One of the most underrated parts of Iceland is undoubtedly The Eastfjords or “Austfirðir”. Hidden there, you´ll find some of Iceland’s most beautiful and magical sights along with charming fishing towns.
The Lagarfljót is a long river of glacier water. The river is famous for fishing and its gorgeous natural surroundings. Though it’s mostly known for its terrifying monster, the Lagarfljót-worm, which makes it very interesting. The beast is part of the folklore that has long since attracted many visitors to the Eastfjords. The worm is a distant cousin of the Loch Ness Monster. But it’s a much older legend, and there are still sightings of the Lagarfljóts worm reported today. Send us a picture if you spot it!
When you arrive at Hallormstaðaskógur forest, it’s like being transported to another world. The wood is the largest in Iceland, and the scenery is much different from most of the country. You see, Iceland is a very barren island. There aren’t a lot of forests. So, it’s a big surprise to see a big one after driving through all the rugged scenery! Hallormstaðaskógur is home to many different tree species, birds and walking trails. It’s the place to be for nature lovers, families, and anyone who enjoys taking a break from the chaos of being on the road. There are two camping sites in the forest, so if you want to stay overnight in your Cozy Camper we highly recommend them!
Borgarfjörður Eystri and the City of Elves
Don’t confuse Bogarfjörður Eystri with Borgarfjörður in the West of Iceland. Borgarfjörður East is the elf lover’s dream. Borgarfjörður is home to the City of Elves or “Álfaborg.” The City of Elves is a large rock that stands like a fortress in the middle of the mouth of the fjord. The city is reserved only for the elven royalty and higher-ups. The lore of the City of Elves comes from a famous Icelandic folklore book “Folklore of Jón Árnason.” Jón rode on horseback around the country and asked at every farm if they knew old stories about the area.
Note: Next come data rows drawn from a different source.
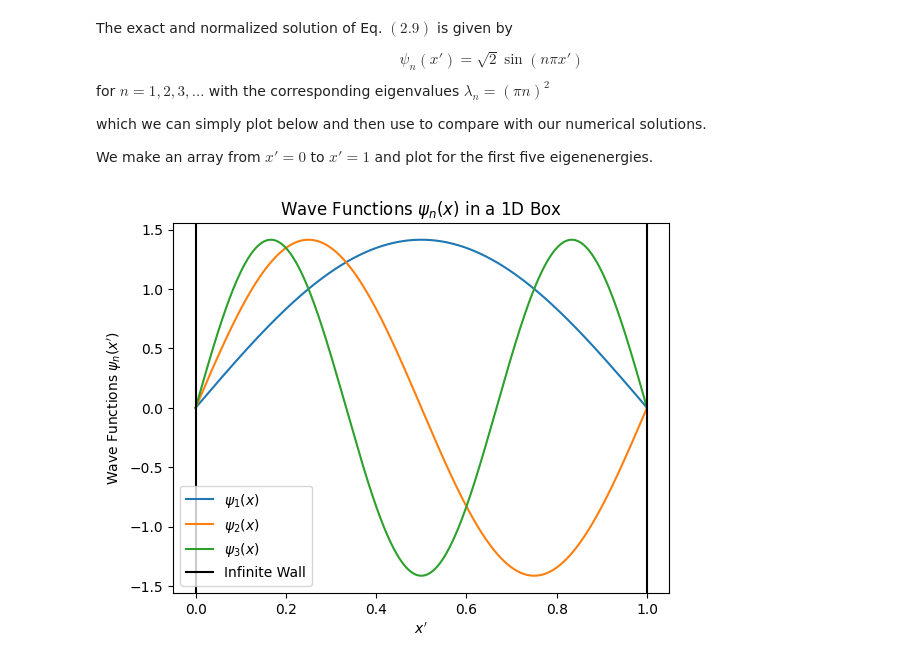
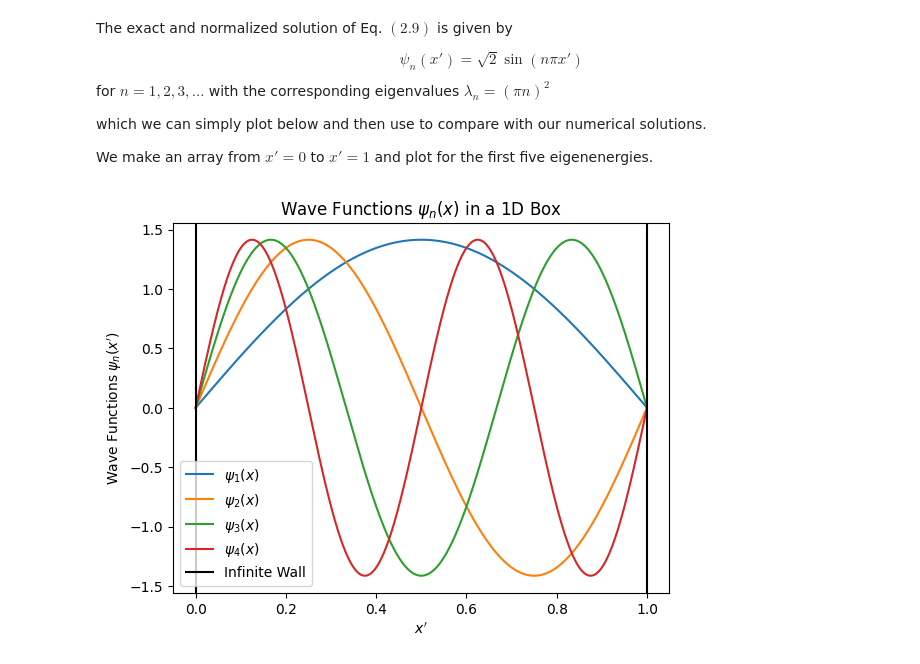
Before and after one commit to davidomanovic/ComputationalPhysics-Projects, a Jupyter notebook: Quantum Mechanics/The World of Quantum Mechanics.ipynb, the cells around one changed output. Saved outputs shown, nothing was run; the diff lists cells and outputs as text; code cells hidden in the pictures.

```diff
--- a/Quantum Mechanics/The World of Quantum Mechanics.ipynb
+++ b/Quantum Mechanics/The World of Quantum Mechanics.ipynb
@@ -140,37 +148,37 @@ dx = 0.001 # stepsize
 L = 1 # length of box
 N = int(L/dx) # number of steps
 x = np.arange(0, L, dx) # discretized position
-n = [1,2,3] # n-th eigenvalue
+n = [1,2,3,4] # n-th eigenvalue
 
 # Analytical solution
 def solution(n, x):
     return np.sqrt(2) * np.sin(n * np.pi * x)
 
 # Initializing solution matrix
 psi_n = np.zeros((len(n), N))
 
 # Fill the psi_n matrix with the solutions
 for i, m in enumerate(n):
     psi_n[i, :] = solution(m, x)
 
 # Plotting all wave functions
 for i, n in enumerate(n):
     plt.plot(x, psi_n[i, :], label=rf"$\psi_{n}(x)$")
 
 # Plotting the infinite walls
 plt.axvline(x=0, color='k', label='Infinite Wall')
 plt.axvline(x=1, color='k')
 
 # Adding labels and title
 plt.xlabel(rf'$x^\prime$')
 plt.ylabel(rf"Wave Functions $\psi_n(x^\prime)$")
 plt.title(rf"Wave Functions $\psi_n(x)$ in a 1D Box")
 plt.legend()
 
 # Display the plot
 plt.show()
 # %% [output]
-[figure, old version]
+[figure, new version]
 # %% [markdown]
 ## How to approximate derivatives
 We have discretisized the position $x^\prime$ inside the box. Applying a finite difference scheme on Eq. $(2.9)$, we get a matrix problem that we can solve for the second order derivative.
```
Also changed, not shown: parts of 2 cells of this notebook.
His books hold the secret to many of the Icelandic folklore stories.
Feature post image: Denkhenk [CC BY-SA 3.0], via Wikimedia CommonsBack to blog